→ Problem to solve:
Check each line of the records below and collect those that include the word "portable".

→ Data listing:
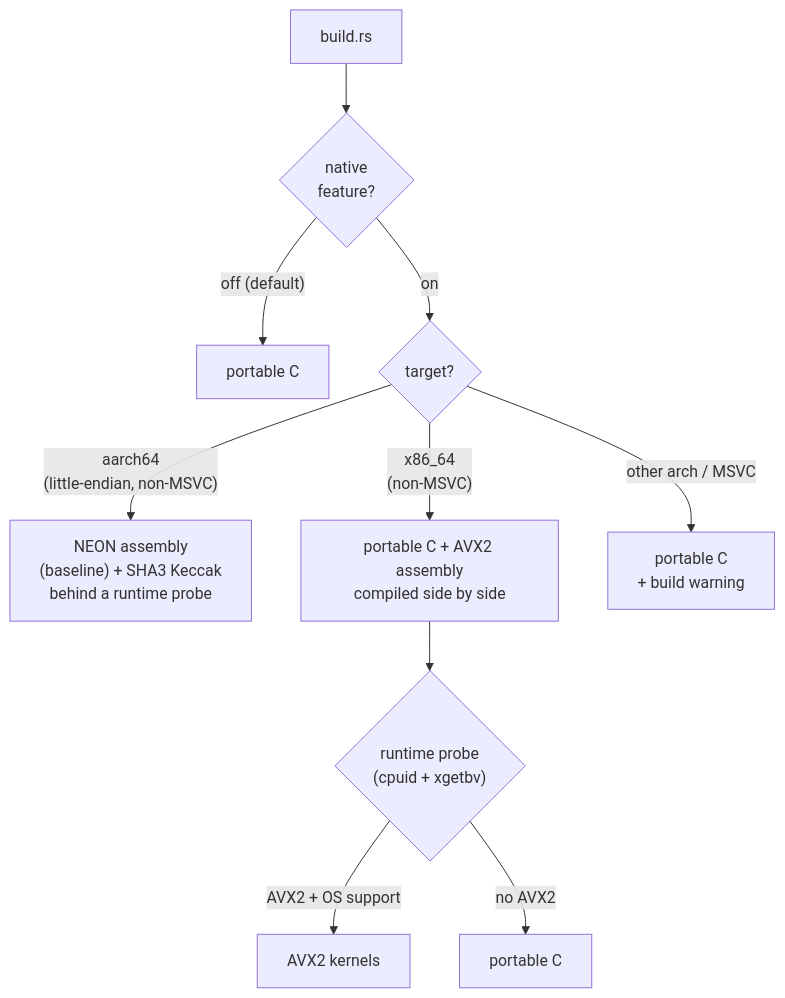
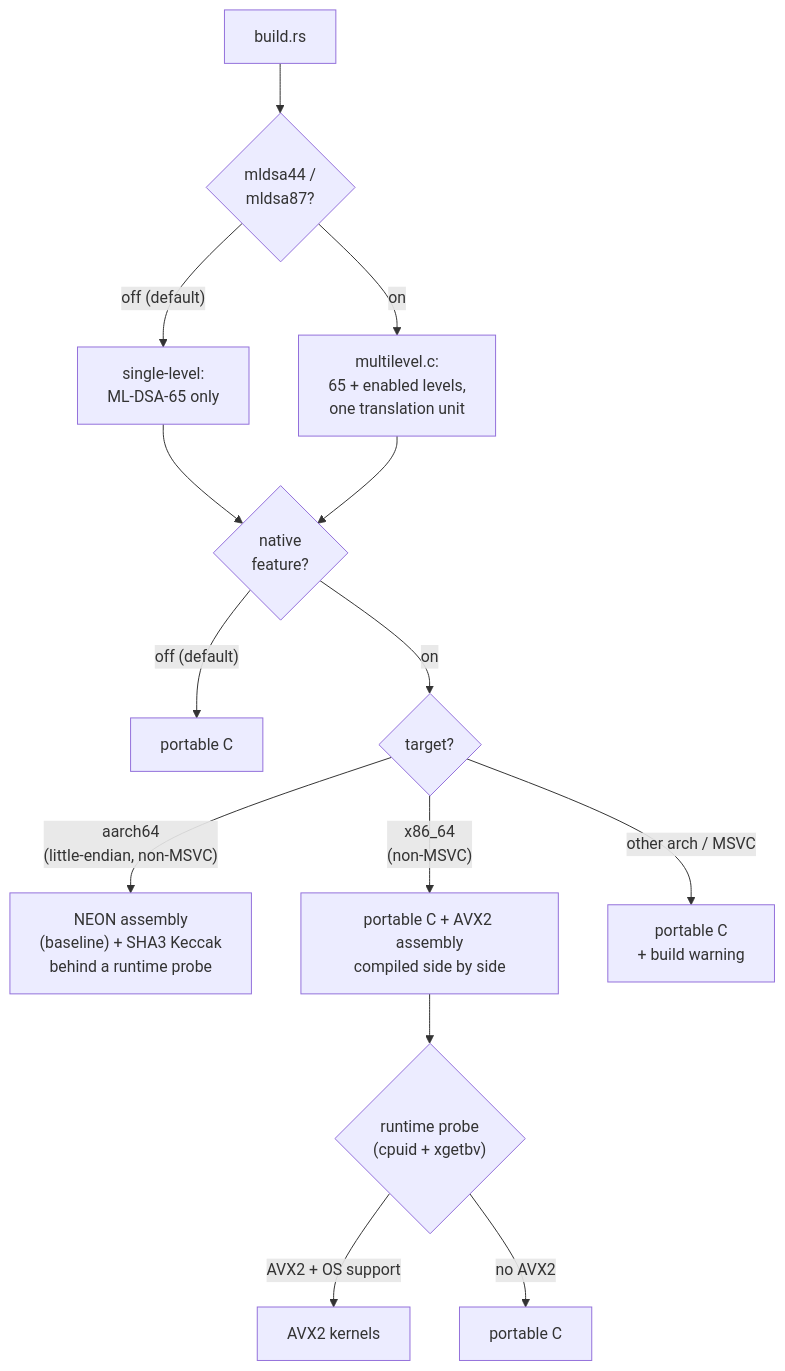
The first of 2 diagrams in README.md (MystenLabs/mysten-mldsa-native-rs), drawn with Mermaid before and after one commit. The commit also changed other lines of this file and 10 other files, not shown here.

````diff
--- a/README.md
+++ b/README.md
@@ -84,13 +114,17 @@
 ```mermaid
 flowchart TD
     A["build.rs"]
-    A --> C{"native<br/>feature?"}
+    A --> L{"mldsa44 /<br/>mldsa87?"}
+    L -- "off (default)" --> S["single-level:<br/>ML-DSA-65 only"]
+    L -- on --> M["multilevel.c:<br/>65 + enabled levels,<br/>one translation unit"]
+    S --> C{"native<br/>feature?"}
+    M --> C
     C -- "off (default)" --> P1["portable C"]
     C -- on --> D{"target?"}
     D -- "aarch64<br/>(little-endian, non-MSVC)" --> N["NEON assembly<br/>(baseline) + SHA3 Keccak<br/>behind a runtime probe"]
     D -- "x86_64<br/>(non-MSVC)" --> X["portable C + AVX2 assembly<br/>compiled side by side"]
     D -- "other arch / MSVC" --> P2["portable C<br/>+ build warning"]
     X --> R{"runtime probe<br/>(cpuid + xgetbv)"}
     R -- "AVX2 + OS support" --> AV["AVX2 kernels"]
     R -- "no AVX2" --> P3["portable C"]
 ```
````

→ Result below:
     C -- "off (default)" --> P1["portable C"]
     D -- "x86_64<br/>(non-MSVC)" --> X["portable C + AVX2 assembly<br/>compiled side by side"]
     D -- "other arch / MSVC" --> P2["portable C<br/>+ build warning"]
     R -- "no AVX2" --> P3["portable C"]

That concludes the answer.